Personally, I think "identity politics" is a phrase which demonstrates how too much of the American media is white, heterosexual, and male oriented. If there is no diversity in the faces we see telling us the news, naturally the important issues affecting those who don't fit in the above categories are shuffled off into some box of "odds and ends," as if they are trifles instead of pertinent problems.
That's my take on it, but Boris Dittrich in The Advocate has an equally wonderful look on the difficulty of us so-called minorities (African-American, lgbtq, etc.) have in getting our concerns looked at seriously instead of sidebars. There is an excerpt from his piece, Identity Politics Forever:

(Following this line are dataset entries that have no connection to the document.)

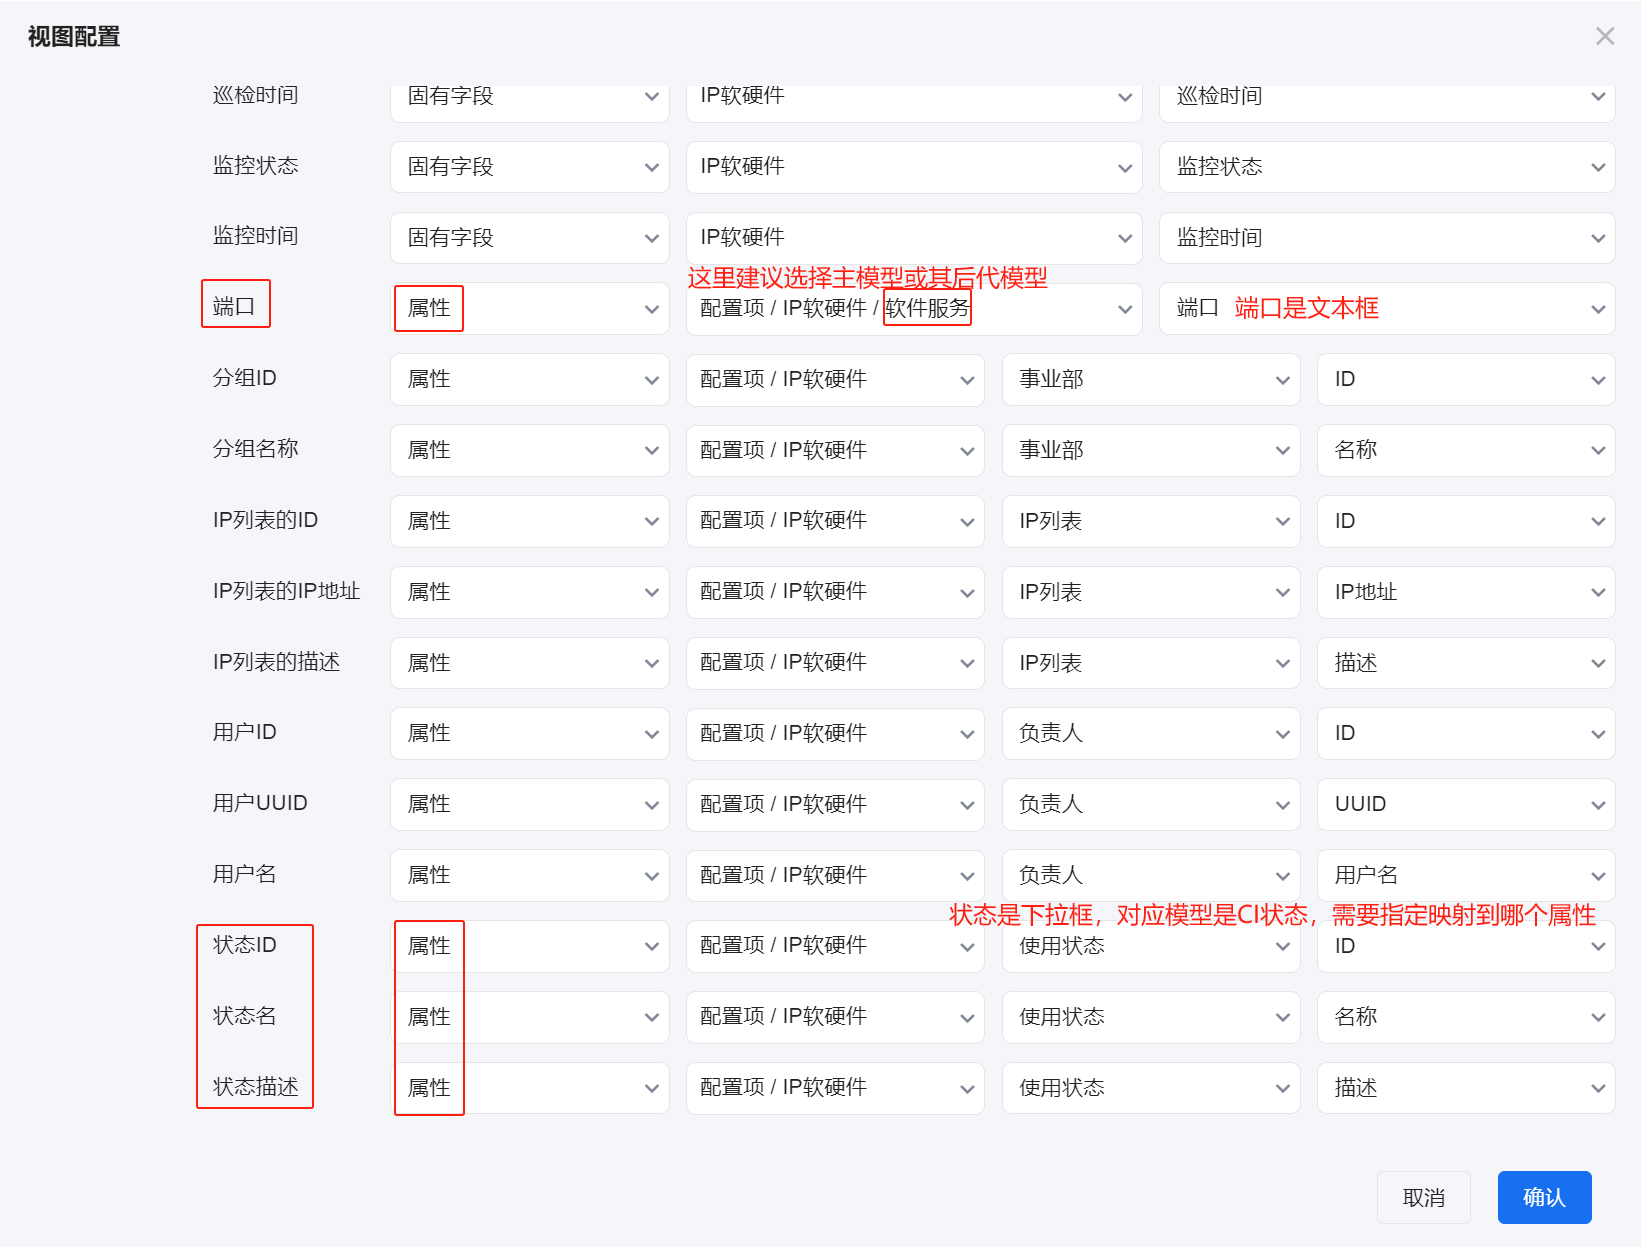
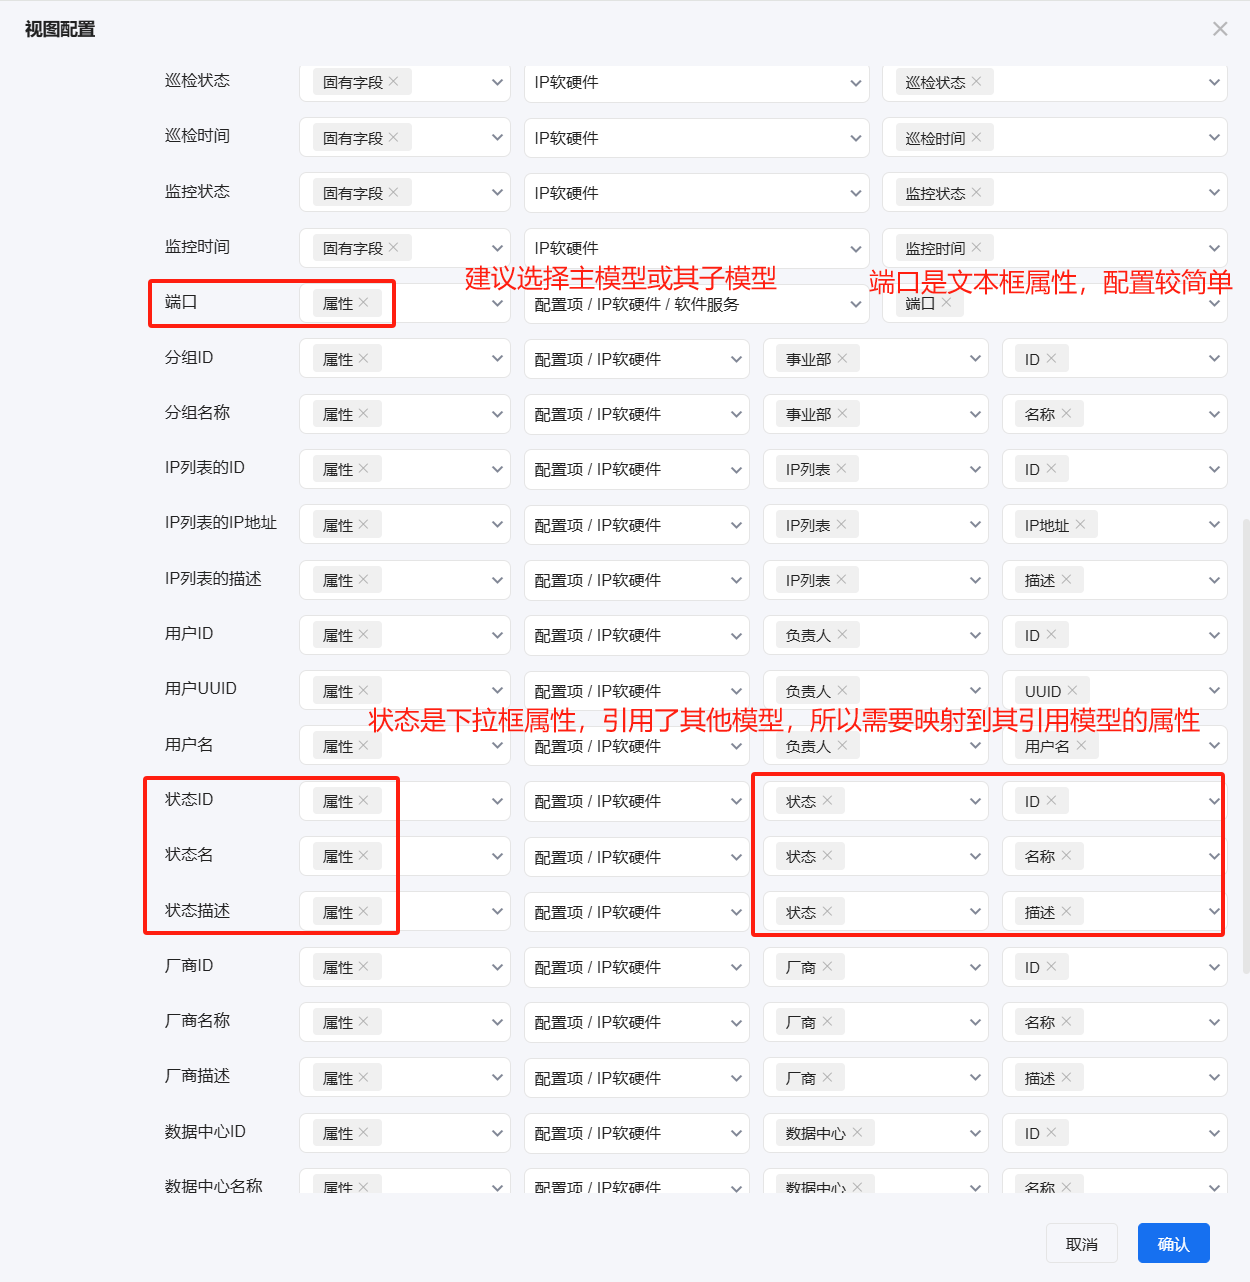
更新视图设置文档

diff --git a/src/main/resources/neatlogic/resources/documentonline/zh/3.配置管理/资源中心/视图设置.md b/src/main/resources/neatlogic/resources/documentonline/zh/3.配置管理/资源中心/视图设置.md
@@ -1,24 +1,32 @@
 # 视图设置
 视图设置页面主要是定义配置模块的视图与配置模型的映射关系配置，映射关系更新后可通过重建视图来更新视图数据。
 
+## 自定义视图
+视图管理支持新增自定义视图，自定义视图数据目前只应用于应用清单页面，视图需关联模板，然后根据所选择的模板生成视图要映射的字段列表。
+![](images/视图设置_自定义视图.png)
+
 ## 视图配置
 下图以应用清单中应用系统数据的视图为例，应用清单的应用系统属性与应用系统模型的自定义属性或者模型的固有属性建立映射关系。
 ![](images/视图设置_视图配置.png)
-1. 主模型，必填且唯一，是映射固有字段的来源模型。
-2. 主模型下的字段列表是写死在代码里面的。
-3. 字段映射模式有五种：固有字段、属性、关系、[全局属性](../系统管理/全局属性管理.md)、为空。
-4. “固有字段”是每个模型都有的隐藏属性，分别是ID、UUID、名称、创建者、创建日期、修改者、修改日期、巡检状态、巡检时间、监控状态、监控时间、类型ID、类型名称、类型Label。
+1. 主模型，必填且唯一，是映射固有字段的来源模型
+   ![](images/视图设置_视图配置_主模型.png)
+2. 主模型可以手动添加其上下游模型，支持多层级关系，这里选择的上下游模型是逐级关联的，选择下级模型时要选择与该模型真实存在上下游关系的模型，否则映射“新关系”的字段无法匹配到数据。
+   ![](images/视图设置_视图配置_下级模型.png)
+3. 视图的字段列表是写死在代码里面的，所有字段都必须配置映射。
+4. 字段映射模式有六种：固有字段、属性、关系、[全局属性](../系统管理/全局属性管理.md)、新关系、为空。
+   
+   “固有字段”是每个模型都有的隐藏属性，分别是ID、UUID、名称、创建者、创建日期、修改者、修改日期、巡检状态、巡检时间、监控状态、监控时间、类型ID、类型名称、类型Label。
    
    ![](images/视图设置_视图配置_固有字段.png)
 
-5. 选择映射“属性”是指字段的映射值来源于某个模型（该模型是主模型或其后代模型）的某个属性，如果属性是下拉框类型属性，还要进一步指定映射该属性模型的哪个属性上。
+   选择映射“属性”是指字段的映射值来源于某个模型（该模型是主模型或其后代模型）的某个属性，如果属性是下拉框类型属性，还要进一步指定映射该属性模型的哪个属性上。
    
    ![](images/视图设置_视图配置_属性映射.png)
 
-6. 关系映射模式是指该字段要映射到某个模型（该模型与主模型或其后代模型有关联关系）的固有属性。
+   新关系映射模式是指该字段要映射到主模型或者其下级模型（上、下游模型）的属性。
+   ![](images/视图设置_视图配置_新关系.png)
    
-   比如应用模块与IP软硬件的后代模型应用实例有关系联系，可以做映射；应用系统与应用模块有关系联系，可以做映射；但是应用系统与IP软硬件没有直接关系联系，不能做映射；需要IP软硬件先与应用模块做映射后，应用系统再与应用模块做映射。
-   ![](images/视图设置_视图配置_关系映射.png)
+
 ## 重建所有视图
 重建所有视图操作是基于当前视图配置更新所有视图的数据。重建成功的视图状态为就绪，重建失败的视图可以通过光标聚焦到失败状态查看失败原因。
 
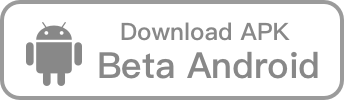
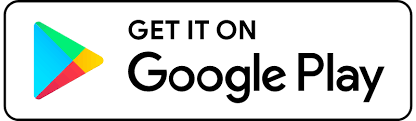
commit last

diff --git a/javascript/languages.js b/javascript/languages.js
@@ -187,7 +187,7 @@ var db_en = [
                 " Seller Releases.", "LENDING P2P", " Borrower Deposits to StiB's Smart Contracts. (Free Collateral)",
                 " Lender Sends the loan.", " Borrower Repays the loan.", " Lender Releases.",
                 "CONTACT US", "ToS", "PRIVACY"]
-    },{
+    }, {
         "video": ["Instruction"]
 
     }];
@@ -198,9 +198,9 @@ var db = db_en;
 
 
 function body(db) {
-    
+
     var body_vn =
-        `	<div class="header" id="header">
+        `<div class="header" id="header">
         <div class="container_header  d-flex flex-row align-items-center justify-content-space-between ">
             <div class="logo" id="logo-header">
                 <a href="https://stib.co/">
@@ -248,21 +248,14 @@ function body(db) {
                     </ul>
                     <div class="store d-flex flex-column">
                         <div class="androi" style="margin-bottom: 60px">
-                            <div class="wrapper-link-android">
-                            <!-- <a / apk for androi to back up
-                                    href="https://play.google.com/store/apps/details?id=com.StiBLabs.StiBp2p" target="_blank" >
-                                    <img class="btn-android" width="200" height="auto"
-                                        src="images/background/apk-androi.png">
-                                    <img class="btn-android-hover" width="200" height="auto"
-                                        src="images/background/apk-androi-hover.png">
-                                </a>
-                                google play -->
+                            <div class="wrapper-link-android">                          
                                 <a
                                 href="https://play.google.com/store/apps/details?id=com.StiBLabs.StiBp2p" target="_blank" >
                                 <img class="btn-android" width="200" height="auto"
-                                    src="images/background/app-store-android.png">
-                             <!--   <img class="btn-android-hover" width="200" height="auto"
-                                    src="images/background/apk-androi-hover.png"> -->
+                                src="images/background/apk-androi.png"> 
+                               <img class="btn-android-hover" width="200" height="auto"
+                               src="images/background/app-store-android.png">
+                                   
                             </a>
                                 <div class="wrapper btn-video">
                                     <button type="button" class="video-btn rounded-circle" data-toggle="modal"
@@ -314,7 +307,7 @@ function body(db) {
                                                     allow="accelerometer; autoplay; encrypted-media; gyroscope; picture-in-picture"
                                                     allowfullscreen></iframe> -->
                                                     <video id="video-tut" autoplay muted="muted" loop playsinline >
-                                                      <source src="images/video/`+db[5].video[0]+`.mp4" type = "video/mp4"> 
+                                                      <source src="images/video/`+ db[5].video[0] + `.mp4" type = "video/mp4"> 
                                                         This browser doesn't support video tag.
                                                     </video>
                                             </div>
@@ -674,9 +667,9 @@ function body(db) {
             <span> <a href="https://stib.co/index.php?showpage=privacy">`+ db[4].step[12] + `</a> </span>
         </div>
     </div>` ;
-   
+
     $(document).ready(function () {
-       
+
         $('#icon_menu').click(function (event) {
             event.preventDefault();
             $("#menu_show").fadeToggle("slow");

diff --git a/style/header-appmain.css b/style/header-appmain.css
@@ -623,17 +623,17 @@ ul.list-service li i {
     }
 }
 
- .btn-ios-hover {
+ .btn-ios-hover, .btn-android-hover {
     opacity: 0;
     visibility: hidden;
 }
 
-.wrapper-link-ios a:hover img.btn-ios-hover {
+.wrapper-link-ios a:hover img.btn-ios-hover, .wrapper-link-android a:hover img.btn-android-hover {
     opacity: 1;
     visibility: visible;
 }
 
-.wrapper-link-ios a:hover img.btn-ios {
+.wrapper-link-ios a:hover img.btn-ios, .wrapper-link-android a:hover img.btn-android {
     opacity: 0;
     visibility: hidden;
 } 
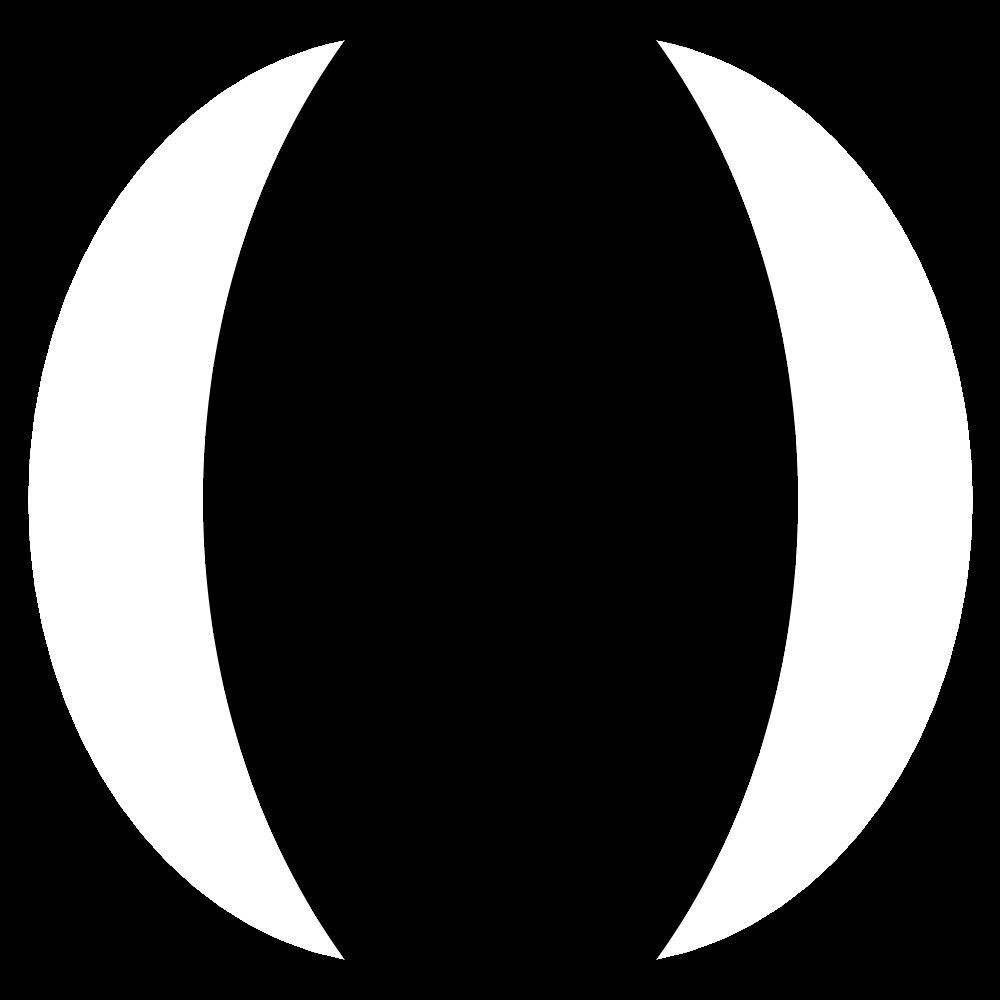
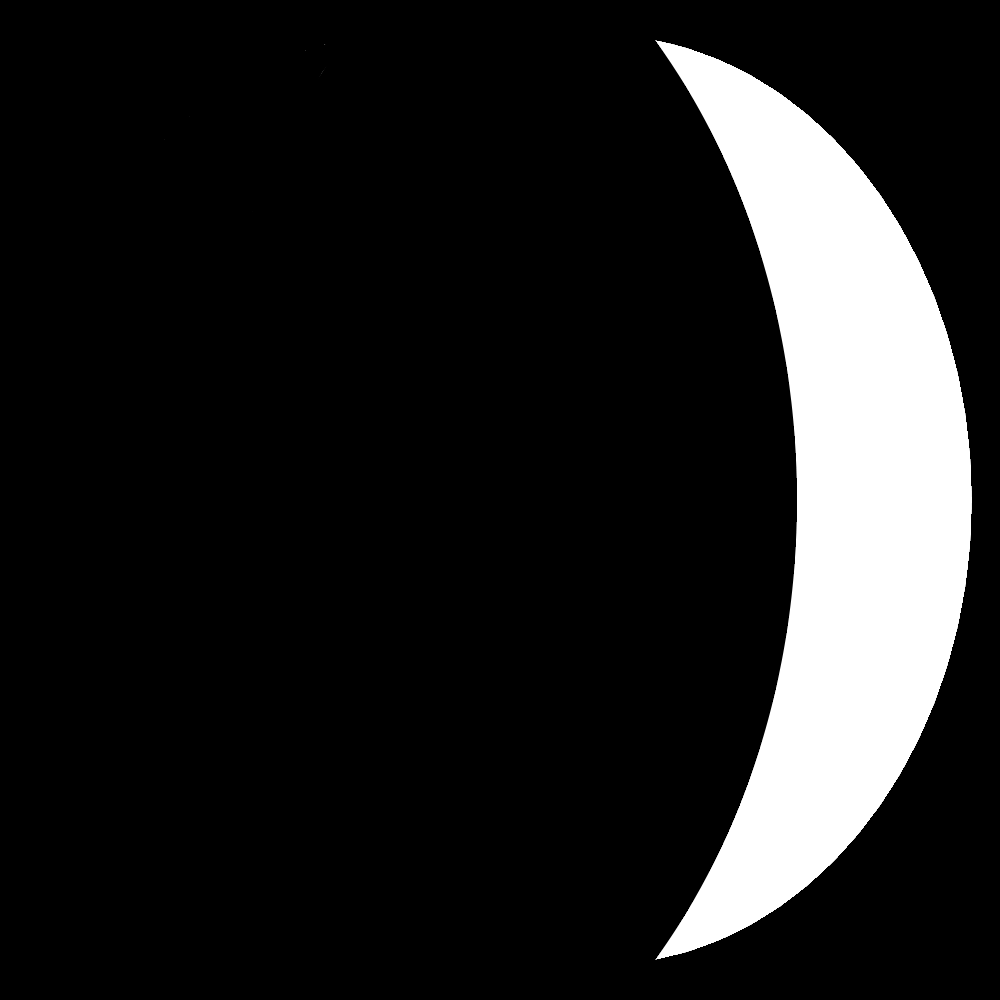
Separe life and stamina quad

Changed region(s): [[0.031, 0.031, 0.341, 0.961]]

diff --git a/Assets/Scripts/Player/PlayerController.cs b/Assets/Scripts/Player/PlayerController.cs
@@ -133,6 +133,7 @@ public class PlayerController : LivingBeing {
     public GameObject ancientPrefab;
     public GameObject aimProjector;
     public MeshRenderer LifeQuad;
+    public MeshRenderer StamiQuad;
 
     [Header("SFXPlayer")]
     AudioSource[] AudioSources;
@@ -469,7 +470,7 @@ public class PlayerController : LivingBeing {
 
     public void UpdateStaminaUI()
     {
-        LifeQuad.material.SetFloat ("_Stamina", stamina / maxStamina);
+        StamiQuad.material.SetFloat ("_Stamina", stamina / maxStamina);
     }
 
     void UseStamina(float _cost)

LGBT activists advocate for equal rights and nondiscrimination. They do not claim special or extra rights. They aspire to a society where LGBT people are not bullied at work or in school and have the same relationship rights as others do. Equality and nondiscrimination are values that concern everyone in society. They require a robust defense. Because the values of human rights depend foremost on the ability to empathize with others — to recognize the importance of treating others the way we would want to be treated — they are especially vulnerable when the argument of the majority versus minorities is invoked.
Politics that stops talking about minority rights on the theory that upholding them is “divisive” or makes it harder to win over majority voting blocs, will only lead to a more fragmented society, not bring people together. Instead political leaders should make clear that rights are not a zero-sum game — protecting my rights does not undermine yours. On the contrary, it creates a framework we can all rely on if our rights come under threat.